(Collected data entries)
══════════════════════════════
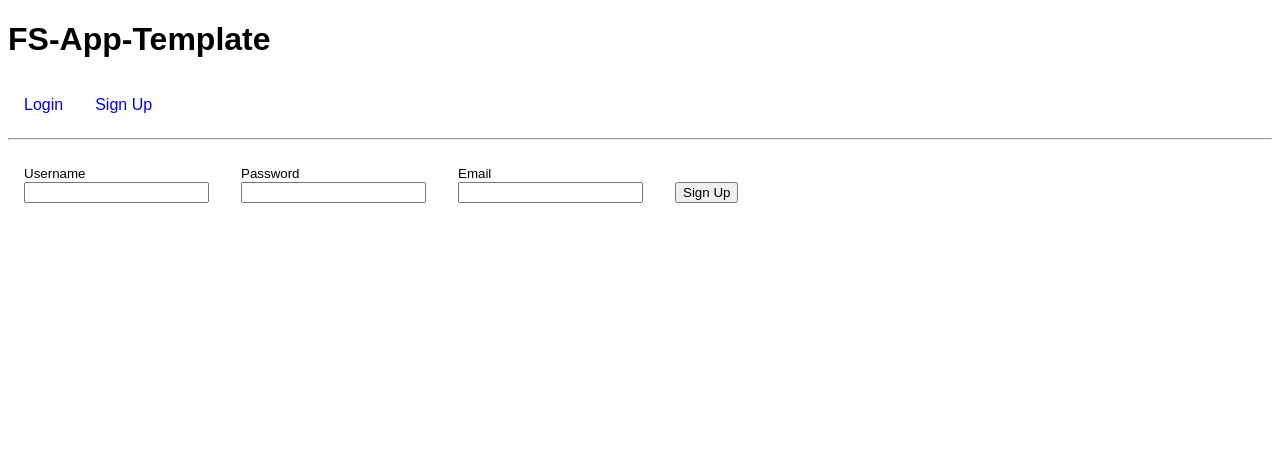
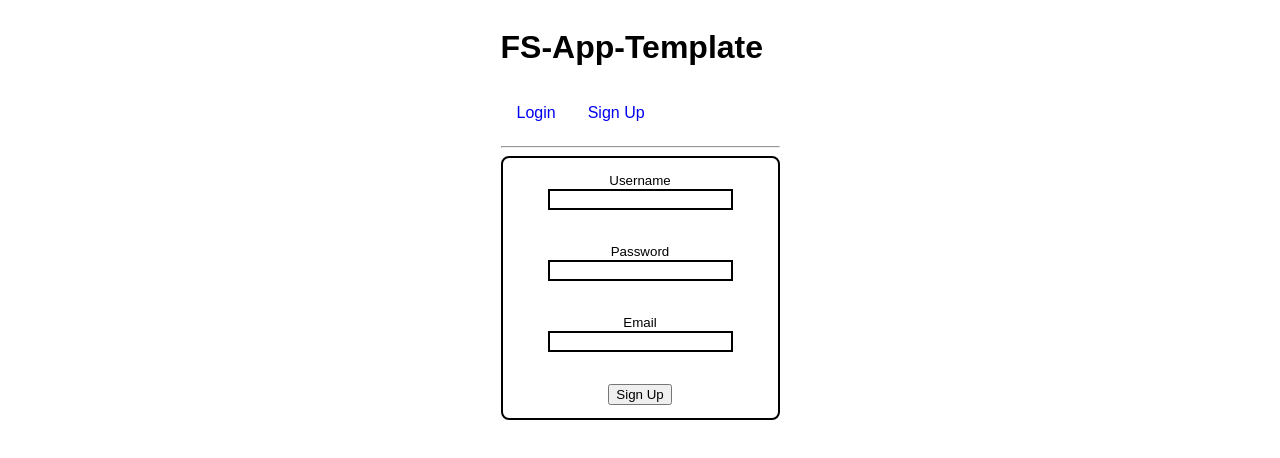
Before and after one commit to Davide3520/e-commerce-site, a React app: page /signup in a window 1280 px wide. Shown: the top 458 px of the page. Built offline with nearby package versions, Linux system fonts and the light colour scheme.

Commit message:
basic css added

```diff
--- a/client/components/AuthForm.js
+++ b/client/components/AuthForm.js
@@ -8,26 +8,27 @@ import {authenticate} from '../store'
 const AuthForm = props => {
   const {name, displayName, handleSubmit, error} = props
   return (
-    <div>
-      <form onSubmit={handleSubmit} name={name}>
+    <div className='login'>
+      <div>
+      <form onSubmit={handleSubmit} name={name} className='form'>
         <div>
-          <label htmlFor="username">
+          <label htmlFor="username" >
             <small>Username</small>
           </label>
-          <input name="username" type="text" />
+          <input name="username" type="text" className='inputs'/>
         </div>
         <div>
           <label htmlFor="password">
             <small>Password</small>
           </label>
-          <input name="password" type="password" />
+          <input name="password" type="password" className='inputs'/>
         </div>
         {name === "signup" ? (
           <div>
           <label htmlFor="email">
             <small>Email</small>
           </label>
-          <input name="email" type="email" />
+          <input name="email" type="email" className='inputs'/>
         </div>
         ) : ''}
         <div>
@@ -35,6 +36,7 @@ const AuthForm = props => {
         </div>
         {error && error.response && <div> {error.response.data} </div>}
       </form>
+      </div>
     </div>
   )
 }
--- a/public/style.css
+++ b/public/style.css
@@ -19,3 +19,39 @@ form div {
   margin: 1em;
   display: inline-block;
 }
+
+#app {
+  display: flex;
+  align-items: center;
+  justify-content: center;
+}
+
+/* LOGIN FORM */
+
+.login {
+  display: flex;
+  flex-direction: column;
+  border-radius: 8px;
+  border: 2px solid black;
+  flex-wrap: wrap;
+  justify-content: center;
+  align-items: center;
+  text-align: center;
+  height: 260px;
+  width: 275px;
+}
+
+.inputs {
+  display: flex;
+  justify-content: center;
+  align-items: center;
+  margin: auto;
+  border: 2px solid black;
+}
+
+.form {
+  display: flex;
+  justify-content: center;
+  align-items: center;
+  flex-direction: column;
+}
```
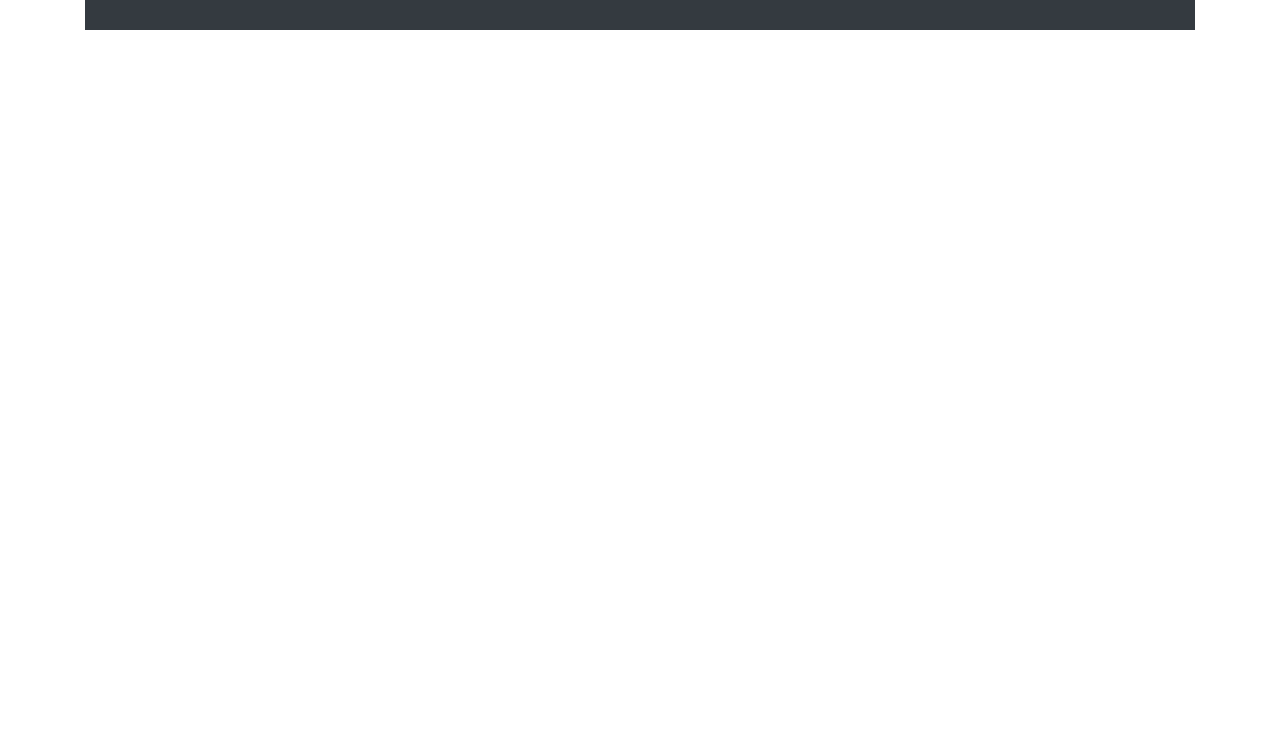
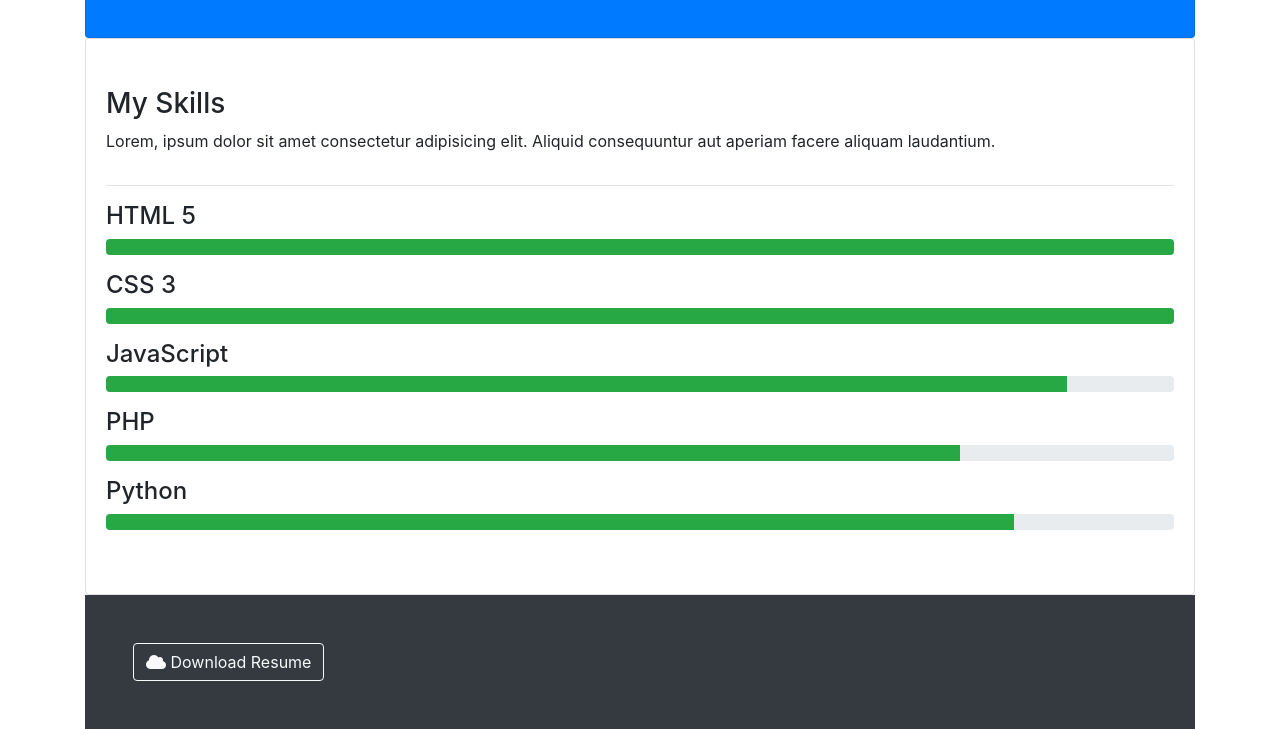
Before and after one commit to alan-nguyen/portfolio-grid, a plain HTML site: page index.html in a window 1280 px wide. Shown: the part 493-1222 px from the top of the page. Before the commit the page ends 800 px from the top, so only its background shows below. Drawn offline with nearby package versions, Linux system fonts and the light colour scheme.

Commit message:
Create home page

```diff
--- a/index.html
+++ b/index.html
@@ -105,6 +105,46 @@
         </div>
       </header>
 
+      <!-- HOME -->
+      <div id="home" class="collapse show">
+        <div class="card card-body bg-primary text-white py-4">
+          <h2>Welcome To My Page</h2>
+          <p class="lead">
+            Lorem ipsum dolor sit amet consectetur adipisicing elit. Nostrum,
+            hic.
+          </p>
+        </div>
+
+        <div class="card card-body py-5">
+          <h3>My Skills</h3>
+          <p>
+            Lorem, ipsum dolor sit amet consectetur adipisicing elit. Aliquid
+            consequuntur aut aperiam facere aliquam laudantium.
+          </p>
+          <hr />
+          <h4>HTML 5</h4>
+          <div class="progress mb-3">
+            <div class="progress-bar bg-success" style="width:100%"></div>
+          </div>
+          <h4>CSS 3</h4>
+          <div class="progress mb-3">
+            <div class="progress-bar bg-success" style="width:100%"></div>
+          </div>
+          <h4>JavaScript</h4>
+          <div class="progress mb-3">
+            <div class="progress-bar bg-success" style="width:90%"></div>
+          </div>
+          <h4>PHP</h4>
+          <div class="progress mb-3">
+            <div class="progress-bar bg-success" style="width:80%"></div>
+          </div>
+          <h4>Python</h4>
+          <div class="progress mb-3">
+            <div class="progress-bar bg-success" style="width:85%"></div>
+          </div>
+        </div>
+      </div>
+
       <!-- FOOTER -->
       <footer id="main-footer" class="p-5 bg-dark text-white">
         <div class="row">
```
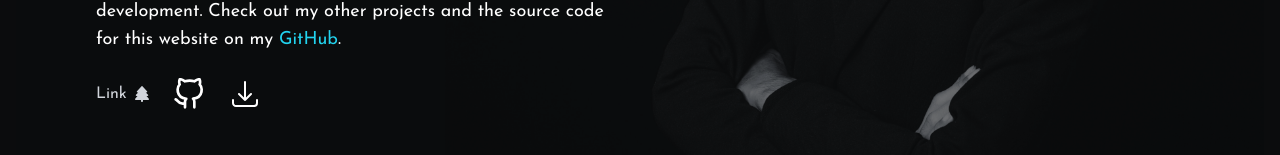
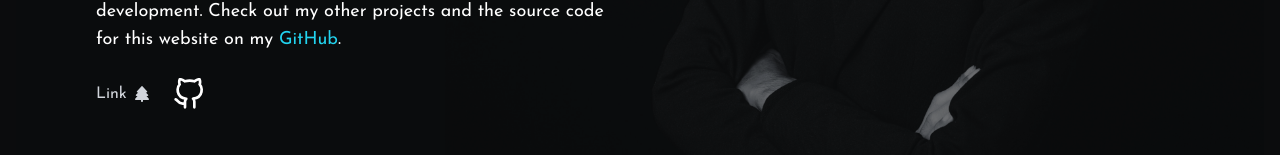
Before and after one commit to ColdByDefault/coldbydefault.github.io, a React (Vite) app: page / in a window 1280 px wide. Shown: the part 670-825 px from the top of the page. Built offline with nearby package versions, Linux system fonts and the light colour scheme.

Commit message:
removed cv, added links

```diff
--- a/src/components/Landing/HeroSection.jsx
+++ b/src/components/Landing/HeroSection.jsx
@@ -66,23 +66,6 @@ function HeroSection() {
                 </path>
               </svg>
             </a>
-            <a href="assets/resume.pdf"
-              download="Yazan_Abo_Ayash_Resume.pdf"
-              className="hover:text-gray-400 hover:scale-95 duration-300">
-              <svg
-                className="w-8 h-8"
-                stroke="currentColor"
-                strokeWidth="1.5"
-                viewBox="0 0 24 24"
-                fill="none"
-                xmlns="http://www.w3.org/2000/svg">
-                <path
-                  d="M3 16.5v2.25A2.25 2.25 0 0 0 5.25 21h13.5A2.25 2.25 0 0 0 21 18.75V16.5M16.5 12 12 16.5m0 0L7.5 12m4.5 4.5V3"
-                  strokeLinejoin="round"
-                  strokeLinecap="round"
-                ></path>
-              </svg>
-            </a>
           </div>
         </div>
       </div>
--- a/src/data/labItems.js
+++ b/src/data/labItems.js
@@ -32,8 +32,8 @@ export default [
     version: "V3.0.0",
     imgUrl: "/assets/projects/BeRich3.png",
     stack: ["React", "Vite", "Tailwind CSS"],
-    liveLink: "",
-    sourceLink: "",
+    liveLink: "https://www.coldbydefault.com/beRichLibrary/",
+    sourceLink: "https://github.com/ColdByDefault/beRichLibrary",
   },
   {
     section: "projects",
```
Also changed, not shown: 1 other file (tests, documents, lock files or other folders).
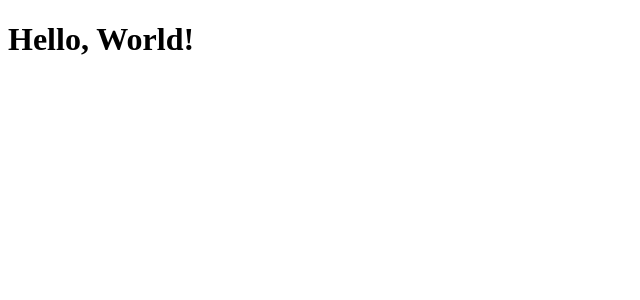
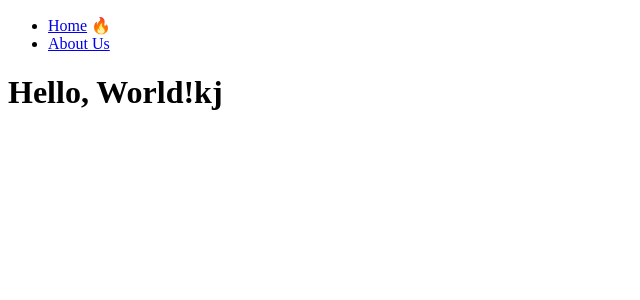
Before and after one commit to hg-ian-choi/nextjs-example-nmc, a Next.js app: page / in a window 1280 px wide. Shown: the top 300 px of the page, without its empty margins (0-640 px from the left). Built offline with nearby package versions, Linux system fonts and the light colour scheme.

Commit message:
nmc: try router

```diff
--- a/app/page.tsx
+++ b/app/page.tsx
@@ -1,3 +1,10 @@
-export default function Tomato() {
-  return <h1>Hello, World!</h1>;
+import Navigation from "../components/navigation";
+
+export default function Page() {
+  return (
+    <div>
+      <Navigation />
+      <h1>Hello, World!kj</h1>
+    </div>
+  );
 }
--- /dev/null
+++ b/components/navigation.tsx
@@ -0,0 +1,20 @@
+'use client'
+
+import Link from "next/link";
+import {usePathname} from "next/navigation";
+
+export default function Navigation() {
+    const path: string = usePathname()
+    return (
+        <nav>
+            <ul>
+                <li>
+                    <Link href={"/"}>Home</Link> {path === "/" ? "🔥" : ""}
+                </li>
+                <li>
+                    <Link href={"/about-us"}>About Us</Link> {path !== "/" ? "🔥" : ""}
+                </li>
+            </ul>
+        </nav>
+    );
+}
```
Also changed, not shown: app/about-us/page.tsx (added, +10 -0 lines), app/not-found.tsx (added, +10 -0 lines), 1 other file (tests, documents, lock files or other folders).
══════════════════════════════
Set down the lines of the records above exactly, apart from the pictures.

Answer section>
Before and after one commit to Davide3520/e-commerce-site, a React app: page /signup in a window 1280 px wide. Shown: the top 458 px of the page. Built offline with nearby package versions, Linux system fonts and the light colour scheme.

Commit message:
basic css added

```diff
--- a/client/components/AuthForm.js
+++ b/client/components/AuthForm.js
@@ -8,26 +8,27 @@ import {authenticate} from '../store'
 const AuthForm = props => {
   const {name, displayName, handleSubmit, error} = props
   return (
-    <div>
-      <form onSubmit={handleSubmit} name={name}>
+    <div className='login'>
+      <div>
+      <form onSubmit={handleSubmit} name={name} className='form'>
         <div>
-          <label htmlFor="username">
+          <label htmlFor="username" >
             <small>Username</small>
           </label>
-          <input name="username" type="text" />
+          <input name="username" type="text" className='inputs'/>
         </div>
         <div>
           <label htmlFor="password">
             <small>Password</small>
           </label>
-          <input name="password" type="password" />
+          <input name="password" type="password" className='inputs'/>
         </div>
         {name === "signup" ? (
           <div>
           <label htmlFor="email">
             <small>Email</small>
           </label>
-          <input name="email" type="email" />
+          <input name="email" type="email" className='inputs'/>
         </div>
         ) : ''}
         <div>
@@ -35,6 +36,7 @@ const AuthForm = props => {
         </div>
         {error && error.response && <div> {error.response.data} </div>}
       </form>
+      </div>
     </div>
   )
 }
--- a/public/style.css
+++ b/public/style.css
@@ -19,3 +19,39 @@ form div {
   margin: 1em;
   display: inline-block;
 }
+
+#app {
+  display: flex;
+  align-items: center;
+  justify-content: center;
+}
+
+/* LOGIN FORM */
+
+.login {
+  display: flex;
+  flex-direction: column;
+  border-radius: 8px;
+  border: 2px solid black;
+  flex-wrap: wrap;
+  justify-content: center;
+  align-items: center;
+  text-align: center;
+  height: 260px;
+  width: 275px;
+}
+
+.inputs {
+  display: flex;
+  justify-content: center;
+  align-items: center;
+  margin: auto;
+  border: 2px solid black;
+}
+
+.form {
+  display: flex;
+  justify-content: center;
+  align-items: center;
+  flex-direction: column;
+}
```
Before and after one commit to alan-nguyen/portfolio-grid, a plain HTML site: page index.html in a window 1280 px wide. Shown: the part 493-1222 px from the top of the page. Before the commit the page ends 800 px from the top, so only its background shows below. Drawn offline with nearby package versions, Linux system fonts and the light colour scheme.

Commit message:
Create home page

```diff
--- a/index.html
+++ b/index.html
@@ -105,6 +105,46 @@
         </div>
       </header>
 
+      <!-- HOME -->
+      <div id="home" class="collapse show">
+        <div class="card card-body bg-primary text-white py-4">
+          <h2>Welcome To My Page</h2>
+          <p class="lead">
+            Lorem ipsum dolor sit amet consectetur adipisicing elit. Nostrum,
+            hic.
+          </p>
+        </div>
+
+        <div class="card card-body py-5">
+          <h3>My Skills</h3>
+          <p>
+            Lorem, ipsum dolor sit amet consectetur adipisicing elit. Aliquid
+            consequuntur aut aperiam facere aliquam laudantium.
+          </p>
+          <hr />
+          <h4>HTML 5</h4>
+          <div class="progress mb-3">
+            <div class="progress-bar bg-success" style="width:100%"></div>
+          </div>
+          <h4>CSS 3</h4>
+          <div class="progress mb-3">
+            <div class="progress-bar bg-success" style="width:100%"></div>
+          </div>
+          <h4>JavaScript</h4>
+          <div class="progress mb-3">
+            <div class="progress-bar bg-success" style="width:90%"></div>
+          </div>
+          <h4>PHP</h4>
+          <div class="progress mb-3">
+            <div class="progress-bar bg-success" style="width:80%"></div>
+          </div>
+          <h4>Python</h4>
+          <div class="progress mb-3">
+            <div class="progress-bar bg-success" style="width:85%"></div>
+          </div>
+        </div>
+      </div>
+
       <!-- FOOTER -->
       <footer id="main-footer" class="p-5 bg-dark text-white">
         <div class="row">
```
Before and after one commit to ColdByDefault/coldbydefault.github.io, a React (Vite) app: page / in a window 1280 px wide. Shown: the part 670-825 px from the top of the page. Built offline with nearby package versions, Linux system fonts and the light colour scheme.

Commit message:
removed cv, added links

```diff
--- a/src/components/Landing/HeroSection.jsx
+++ b/src/components/Landing/HeroSection.jsx
@@ -66,23 +66,6 @@ function HeroSection() {
                 </path>
               </svg>
             </a>
-            <a href="assets/resume.pdf"
-              download="Yazan_Abo_Ayash_Resume.pdf"
-              className="hover:text-gray-400 hover:scale-95 duration-300">
-              <svg
-                className="w-8 h-8"
-                stroke="currentColor"
-                strokeWidth="1.5"
-                viewBox="0 0 24 24"
-                fill="none"
-                xmlns="http://www.w3.org/2000/svg">
-                <path
-                  d="M3 16.5v2.25A2.25 2.25 0 0 0 5.25 21h13.5A2.25 2.25 0 0 0 21 18.75V16.5M16.5 12 12 16.5m0 0L7.5 12m4.5 4.5V3"
-                  strokeLinejoin="round"
-                  strokeLinecap="round"
-                ></path>
-              </svg>
-            </a>
           </div>
         </div>
       </div>
--- a/src/data/labItems.js
+++ b/src/data/labItems.js
@@ -32,8 +32,8 @@ export default [
     version: "V3.0.0",
     imgUrl: "/assets/projects/BeRich3.png",
     stack: ["React", "Vite", "Tailwind CSS"],
-    liveLink: "",
-    sourceLink: "",
+    liveLink: "https://www.coldbydefault.com/beRichLibrary/",
+    sourceLink: "https://github.com/ColdByDefault/beRichLibrary",
   },
   {
     section: "projects",
```
Also changed, not shown: 1 other file (tests, documents, lock files or other folders).
Before and after one commit to hg-ian-choi/nextjs-example-nmc, a Next.js app: page / in a window 1280 px wide. Shown: the top 300 px of the page, without its empty margins (0-640 px from the left). Built offline with nearby package versions, Linux system fonts and the light colour scheme.

Commit message:
nmc: try router

```diff
--- a/app/page.tsx
+++ b/app/page.tsx
@@ -1,3 +1,10 @@
-export default function Tomato() {
-  return <h1>Hello, World!</h1>;
+import Navigation from "../components/navigation";
+
+export default function Page() {
+  return (
+    <div>
+      <Navigation />
+      <h1>Hello, World!kj</h1>
+    </div>
+  );
 }
--- /dev/null
+++ b/components/navigation.tsx
@@ -0,0 +1,20 @@
+'use client'
+
+import Link from "next/link";
+import {usePathname} from "next/navigation";
+
+export default function Navigation() {
+    const path: string = usePathname()
+    return (
+        <nav>
+            <ul>
+                <li>
+                    <Link href={"/"}>Home</Link> {path === "/" ? "🔥" : ""}
+                </li>
+                <li>
+                    <Link href={"/about-us"}>About Us</Link> {path !== "/" ? "🔥" : ""}
+                </li>
+            </ul>
+        </nav>
+    );
+}
```
Also changed, not shown: app/about-us/page.tsx (added, +10 -0 lines), app/not-found.tsx (added, +10 -0 lines), 1 other file (tests, documents, lock files or other folders).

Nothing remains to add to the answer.